Status: student
Age:  14
Location: N/A
Country: N/A
Date: Tuesday, May 21, 2002


Question:
Does the barometric pressure effect the cloud type?


Replies:



Replies:
An interesting question. I think not. The main factor affecting the cloud type is the stability of the air... which is a function of temperature and humidity. Warm humid air is less stable and is more likely to develop cumuloform clouds.

The only relationship I sense to barometric pressure is that areas of high pressure are more association with stable air... lows with unstable air.

Thinking a step further, areas of high pressure generally have clear skies that allow the sun to heat the surface of the earth that in turn heats the air making it less stable. These heated areas create instability.

Interesting question. I will be interested in seeing how others answer this question... but for now I stick with my first thought.... I think barometric pressure does not directly affect cloud type.

Larry Krengel


Dear Sam-
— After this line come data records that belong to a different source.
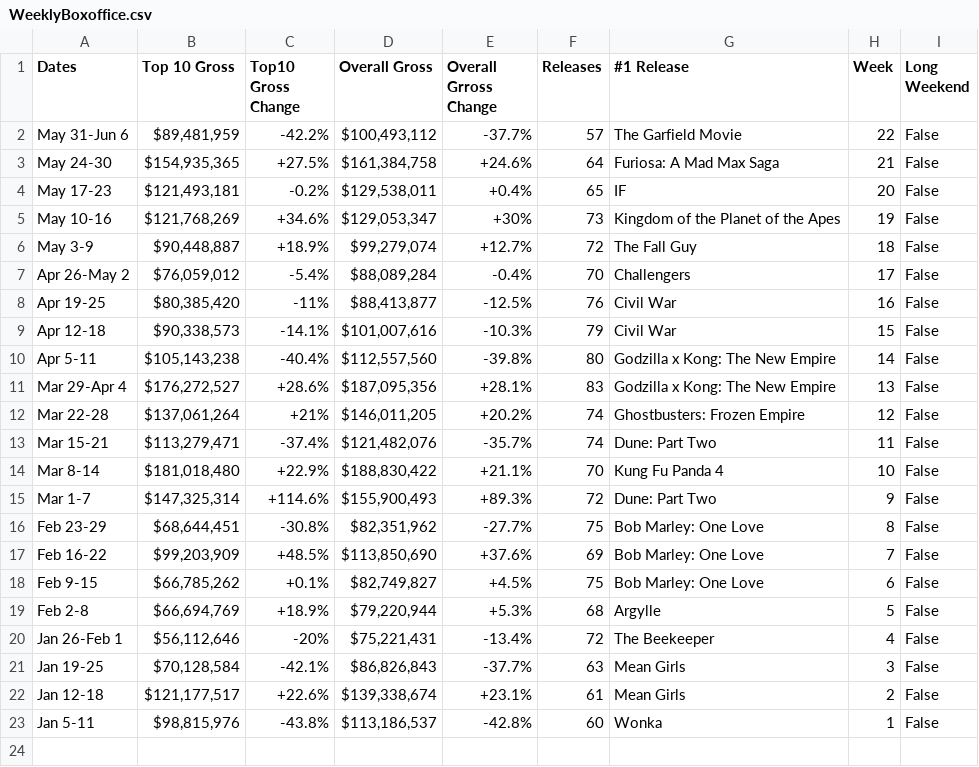
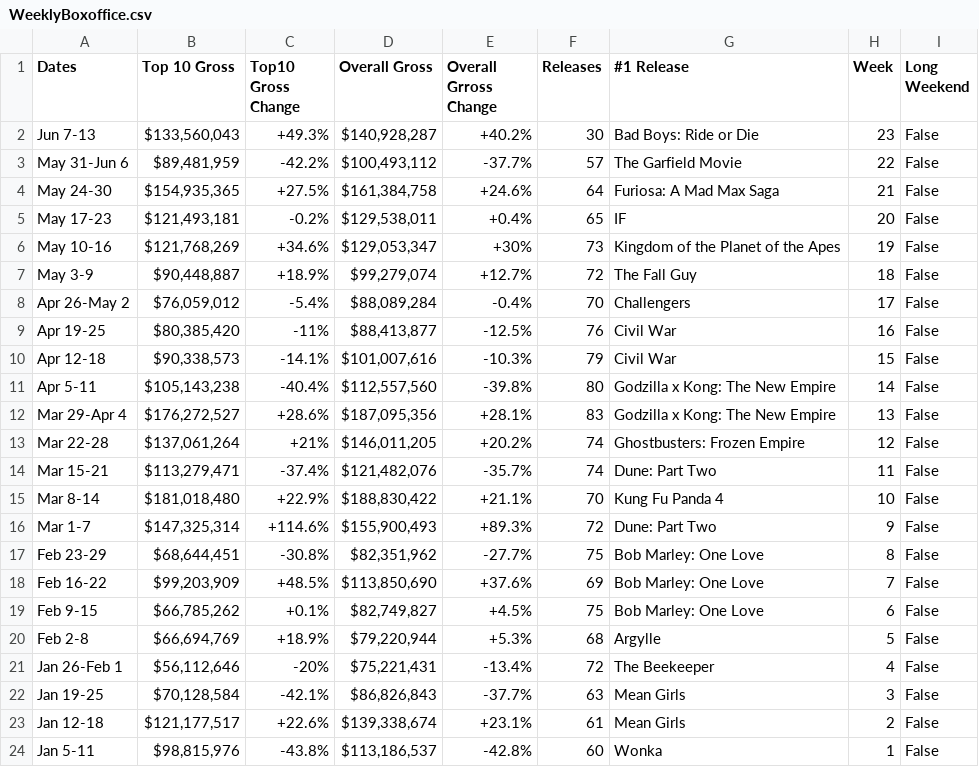
Before and after one commit to Hiromisa/boxoffice-autoscrape, a CSV file: WeeklyBoxoffice.csv, drawn as a sheet; the diff names each change by its address in the sheet, - before the commit and + after, or states it on an @@ line.

```diff
--- a/WeeklyBoxoffice.csv
+++ b/WeeklyBoxoffice.csv
+row 2: Jun 7-13 | $133,560,043 | +49.3% | $140,928,287 | +40.2% | 30 | Bad Boys: Ride or Die | 23 | False
```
Barometric pressure usually does not have any determination on the type of clouds present. The cloud types are a factor of the amount of moisture present at a given altitude, and whether the air is being "lifted" or is subsiding... ...subsiding air in a layer usually indicates clouds dissipating...and air converging, or being lifted, usually indicates cloud formation.
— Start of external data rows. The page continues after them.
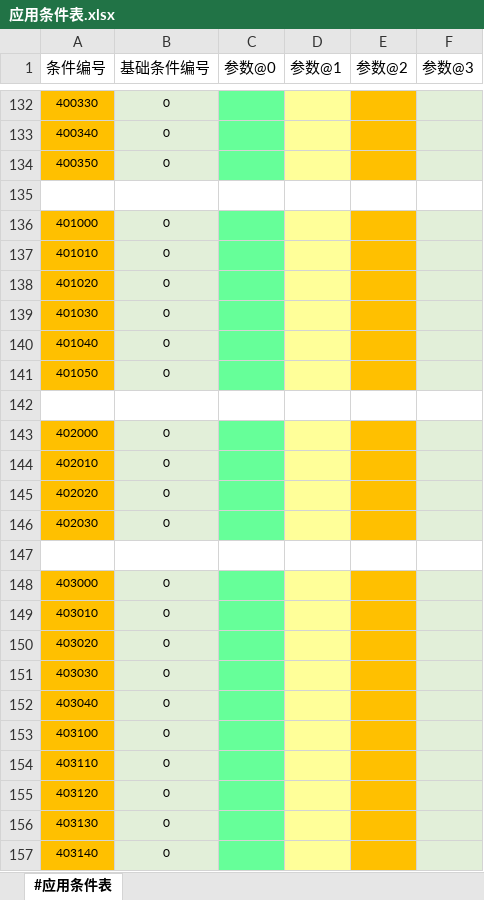
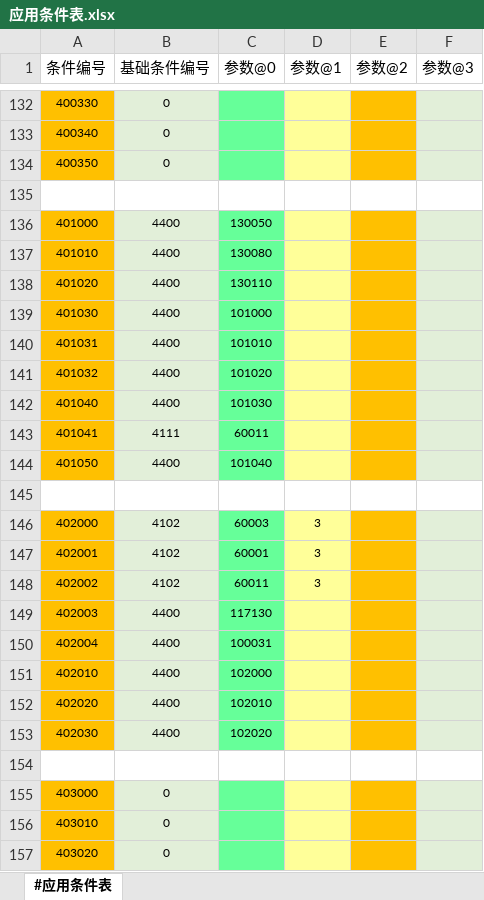
Before and after one commit to RadiumLZhang/Free-Casonry, an Excel workbook: ExcelConfig/pbjson/excel/应用条件表.xlsx, sheet #应用条件表, drawn as a sheet; only a part is shown, gaps mark what is left out; the shorter side is filled out with more unchanged rows; values as stored, in another font and other column widths than the file's, no borders; addresses are those after the commit; the diff covers the shown part only; the diff names each change by its address in the sheet, - before the commit and + after, or states it on an @@ line.

```diff
--- a/ExcelConfig/pbjson/excel/应用条件表.xlsx (sheet #应用条件表)
+++ b/ExcelConfig/pbjson/excel/应用条件表.xlsx (sheet #应用条件表)
-B136:B139 (基础条件编号): 0
+B136:B139 (基础条件编号): 4400
-C136 (参数@0): (empty)
+C136 (参数@0): 130050
-C137 (参数@0): (empty)
+C137 (参数@0): 130080
-C138 (参数@0): (empty)
+C138 (参数@0): 130110
-C139 (参数@0): (empty)
+C139 (参数@0): 101000
+row 140: 401031 | 4400 | 101010
+row 141: 401032 | 4400 | 101020
-B142 (基础条件编号): 0
+B142 (基础条件编号): 4400
-C142 (参数@0): (empty)
+C142 (参数@0): 101030
+row 143: 401041 | 4111 | 60011
-B144 (基础条件编号): 0
+B144 (基础条件编号): 4400
-C144 (参数@0): (empty)
+C144 (参数@0): 101040
-B146 (基础条件编号): 0
+B146 (基础条件编号): 4102
-C146 (参数@0): (empty)
+C146 (参数@0): 60003
-D146 (参数@1): (empty)
+D146 (参数@1): 3
+row 147: 402001 | 4102 | 60001 | 3
+row 148: 402002 | 4102 | 60011 | 3
+row 149: 402003 | 4400 | 117130
+row 150: 402004 | 4400 | 100031
-B151:B153 (基础条件编号): 0
+B151:B153 (基础条件编号): 4400
-C151 (参数@0): (empty)
+C151 (参数@0): 102000
-C152 (参数@0): (empty)
+C152 (参数@0): 102010
-C153 (参数@0): (empty)
+C153 (参数@0): 102020
```
Also changed, not shown: 6 added rows and 2 edited cells elsewhere in this sheet, ExcelConfig/pbjson/excel/事件配置表.xlsx, ExcelConfig/pbjson/excel/应用效果表.xlsx, 7 other files.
Wendell Bechtold, meteorologist
Forecaster, National Weather Service
Weather Forecast Office, St Louis, MO


Sam,

The barometric pressure doesn't directly affect cloud type.

However, certain cloud types are more common during certain atmospheric pressure conditions, because of the dynamics involved in those weather systems. For instance, in low pressure areas you are more likely to get stratus clouds and embedded cumulonimbus. In high pressure systems you get "fair weather" cumulus, cirrus (especially from jet contrails), altocumulus (especially ahead of thunderstorms), cumulus congestus (tall cumulus), isolated cumulonimbus, and cumulonimbus embedded in squall lines in from of a cold front.

David R. Cook
Atmospheric Research Section
Environmental Research Division
Argonne National Laboratory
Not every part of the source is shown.